Library Learning Objects UX Study (2019)
In March 2019, the UX Team explored students’ perceptions of library learning objects available through the Digital Learning Commons (DLC).
- What do students like/dislike about the objects?
- Are students using learning objects? Do they know where to find them?
- We conducted in-person surveys with 28 participants in the library. Participant responses were recorded by the researcher via Qualtrics, a survey software. We set up a table with a tablet/laptop and headphones. Participants were asked a few introductory questions and then they viewed one of four learning objects (2 videos, 2 handouts) and answered a series of questions related to the object
- We conducted two 15 minute modified focus groups with first year students in a UNIV 1200 course. The first year students were shown two learning object and then divided into two groups and asked to answer the same questions from the in-person survey
What did we Learn?
- Participants were generally happy with video production (visuals, audio), and the design of handouts (colorful, text chunked)
- Participants were critical of objects that took too long to get to the point
- Most participants thought that the content of the objects was too broad. One student commented that a video was too “common sense so not useful for me”.
- The tone of the learning objects (both videos and handouts) was an issue for students. They felt the videos were patronizing and “babying” at times
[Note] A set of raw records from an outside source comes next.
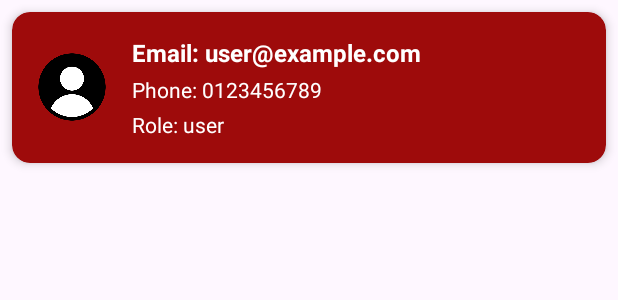
After one commit to QDwn/BookMovieTickets, an Android app: the layout card_item_user.xml on its own in the app's theme, with its tools: preview values and no code run, on a phone screen of 412 x 824 dp. The commit adds this screen. Shown: the top 300 px of the screen. Run offline under Robolectric (Android 15) with nearby library versions, the phone set to English and light mode, and no system bars.

Commit message:
UserManagement-UI

```diff
--- a/app/build.gradle.kts
+++ b/app/build.gradle.kts
@@ -42,4 +42,6 @@ dependencies {
     testImplementation(libs.junit)
     androidTestImplementation(libs.ext.junit)
     androidTestImplementation(libs.espresso.core)
+    implementation("androidx.recyclerview:recyclerview:1.3.0")
+    implementation("androidx.cardview:cardview:1.0.0")
 }
--- a/app/src/main/res/drawable/button_border_red.xml
+++ b/app/src/main/res/drawable/button_border_red.xml
@@ -5,5 +5,5 @@
     <solid android:color="#9E0B0B" />
 
     <!-- Bo góc -->
-    <corners android:radius="12dp" />
+    <corners android:radius="50dp" />
 </shape>
--- /dev/null
+++ b/app/src/main/res/layout/card_item_user.xml
@@ -0,0 +1,58 @@
+<?xml version="1.0" encoding="utf-8"?>
+<androidx.cardview.widget.CardView xmlns:android="http://schemas.android.com/apk/res/android"
+    xmlns:app="http://schemas.android.com/apk/res-auto"
+    android:layout_width="match_parent"
+    android:layout_height="wrap_content"
+    android:layout_marginTop="8dp"
+    android:layout_marginBottom="8dp"
+    android:layout_marginStart="8dp"
+    android:layout_marginEnd="8dp"
+    app:cardBackgroundColor="@color/red"
+    app:cardCornerRadius="12dp"
+    app:cardElevation="4dp">
+
+    <LinearLayout
+        android:layout_width="match_parent"
+        android:layout_height="wrap_content"
+        android:orientation="horizontal" android:padding="16dp"
+        android:gravity="center_vertical"> <ImageView
+        android:id="@+id/ivUserAvatar"
+        android:layout_width="48dp" android:layout_height="48dp"
+        android:scaleType="centerCrop"
+        android:src="@drawable/user" android:layout_marginEnd="16dp"/>
+
+        <LinearLayout
+            android:layout_width="0dp"
+            android:layout_height="wrap_content"
+            android:layout_weight="1"
+            android:orientation="vertical">
+
+            <TextView
+                android:id="@+id/tvUserEmail"
+                android:layout_width="match_parent"
+                android:layout_height="wrap_content"
+                android:text="Email: user@example.com"
+                android:textColor="@color/white"
+                android:textSize="16sp"
+                android:textStyle="bold"
+                android:layout_marginBottom="4dp"/>
+
+            <TextView
+                android:id="@+id/tvUserPhone"
+                android:layout_width="match_parent"
+                android:layout_height="wrap_content"
+                android:text="Phone: 0123456789"
+                android:textColor="@color/white"
+                android:textSize="14sp"
+                android:layout_marginBottom="4dp"/>
+
+            <TextView
+                android:id="@+id/tvUserRole"
+                android:layout_width="match_parent"
+                android:layout_height="wrap_content"
+                android:text="Role: user"
+                android:textColor="@color/white"
+                android:textSize="14sp"/>
+        </LinearLayout>
+    </LinearLayout>
+</androidx.cardview.widget.CardView>
```
Also changed, not shown: app/src/main/AndroidManifest.xml (+7 -1 lines), app/src/main/java/com/example/bmtadr/UserAdapter.java (added, +81 -0 lines), app/src/main/java/com/example/bmtadr/UserManagementActivity.java (+127 -52 lines), app/src/main/res/layout/activity_user_management.xml (+8 -5 lines), app/src/main/res/layout/dialog_edit_user.xml (added, +37 -0 lines), app/src/main/res/values/themes.xml (+17 -3 lines), app/src/main/res/drawable/admin.jpg (added), app/src/main/res/drawable/user.webp (added).
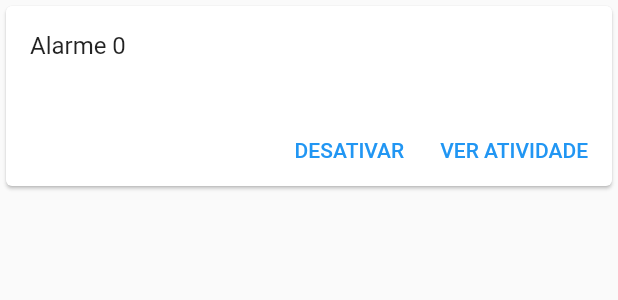
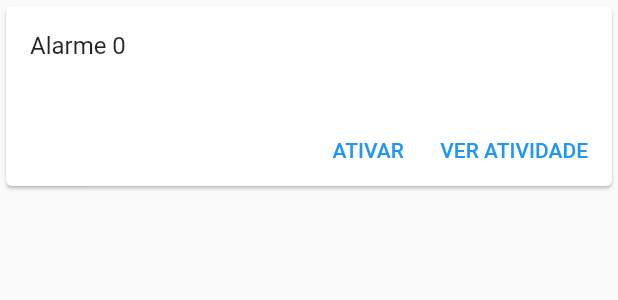
Before and after one commit to higorpo/dsme-trabalho-final, a Flutter app: the AlarmWidget widget shown alone on an empty page, opened directly with empty values, on a phone screen of 412 x 824 dp. Shown: the top 300 px of the screen. Run offline on Flutter 3.47's test engine with Material 2 defaults, Android fonts, the phone set to English and light mode, and no system bars; our stand-ins replace dio; network calls fail.

Commit message:
dynamic alarm widget

```diff
--- a/mobile/lib/pages/property_details_page.dart
+++ b/mobile/lib/pages/property_details_page.dart
@@ -1,8 +1,8 @@
 // ignore_for_file: use_key_in_widget_constructors
 
 import 'package:flutter/material.dart';
-import 'package:mobile/services/properties.dart';
-import 'package:mobile/services/services.dart';
+
+import '../widgets/widgets.dart';
 
 import 'pages.dart';
 
@@ -83,44 +83,3 @@ class _PropertyDetailsPageState extends State<PropertyDetailsPage> {
     );
   }
 }
-
-class AlarmWidget extends StatelessWidget {
-  final int index;
-  final Alarm alarm;
-
-  const AlarmWidget({
-    Key? key,
-    required this.index,
-    required this.alarm,
-  }) : super(key: key);
-
-  @override
-  Widget build(BuildContext context) {
-    return Card(
-      child: Column(
-        mainAxisSize: MainAxisSize.min,
-        children: <Widget>[
-          ListTile(
-            title: Text('Alarme $index'),
-            subtitle: Text(alarm.id),
-          ),
-          Row(
-            mainAxisAlignment: MainAxisAlignment.end,
-            children: <Widget>[
-              TextButton(
-                child: const Text('DESATIVAR'),
-                onPressed: () {},
-              ),
-              const SizedBox(width: 8),
-              TextButton(
-                child: const Text('VER ATIVIDADE'),
-                onPressed: () {},
-              ),
-              const SizedBox(width: 8),
-            ],
-          ),
-        ],
-      ),
-    );
-  }
-}
--- /dev/null
+++ b/mobile/lib/widgets/alarm_widget.dart
@@ -0,0 +1,67 @@
+import 'package:flutter/material.dart';
+
+import '../services/services.dart';
+
+class AlarmWidget extends StatefulWidget {
+  final int index;
+  final Alarm alarm;
+
+  const AlarmWidget({
+    Key? key,
+    required this.index,
+    required this.alarm,
+  }) : super(key: key);
+
+  @override
+  State<AlarmWidget> createState() => _AlarmWidgetState();
+}
+
+class _AlarmWidgetState extends State<AlarmWidget> {
+  bool isActivated = false;
+
+  @override
+  void initState() {
+    setState(() {
+      isActivated = widget.alarm.isActivated;
+    });
+    super.initState();
+  }
+
+  @override
+  Widget build(BuildContext context) {
+    return Card(
+      child: Column(
+        mainAxisSize: MainAxisSize.min,
+        children: <Widget>[
+          ListTile(
+            title: Text('Alarme ${widget.index}'),
+            subtitle: Text(widget.alarm.id),
+          ),
+          Row(
+            mainAxisAlignment: MainAxisAlignment.end,
+            children: <Widget>[
+              TextButton(
+                child: Text(isActivated ? 'DESATIVAR' : 'ATIVAR'),
+                onPressed: toggleAlarmStatus,
+              ),
+              const SizedBox(width: 8),
+              TextButton(
+                child: const Text('VER ATIVIDADE'),
+                onPressed: () {},
+              ),
+              const SizedBox(width: 8),
+            ],
+          ),
+        ],
+      ),
+    );
+  }
+
+  void toggleAlarmStatus() {
+    Alarms().updateAlarmStatus(widget.alarm.id, !isActivated);
+
+    setState(() {
+      isActivated = !isActivated;
+    });
+  }
+}
--- /dev/null
+++ b/mobile/lib/widgets/widgets.dart
@@ -0,0 +1 @@
+export 'alarm_widget.dart';
```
- Although participants are not discerning of where a learning object (or other supplementary learning materials) come from, they are seeking out an authoritative/expert voice
- Students were unaware that the library created learning objects, and they also aren’t seeking out objects that are explicitly created by the library
Questions the UX Team was Left with:
Why would a student seek out library learning objects created by the University of Guelph?
How do we make sure content is specific enough (not too broad) to be relevant?
Is findability a priority? If so, how can we funnel students to DLC content?
How can we make sure that our content does not seem patronizing to students?
Where does the DLC fit into the Learning Commons and our physical space, more broadly?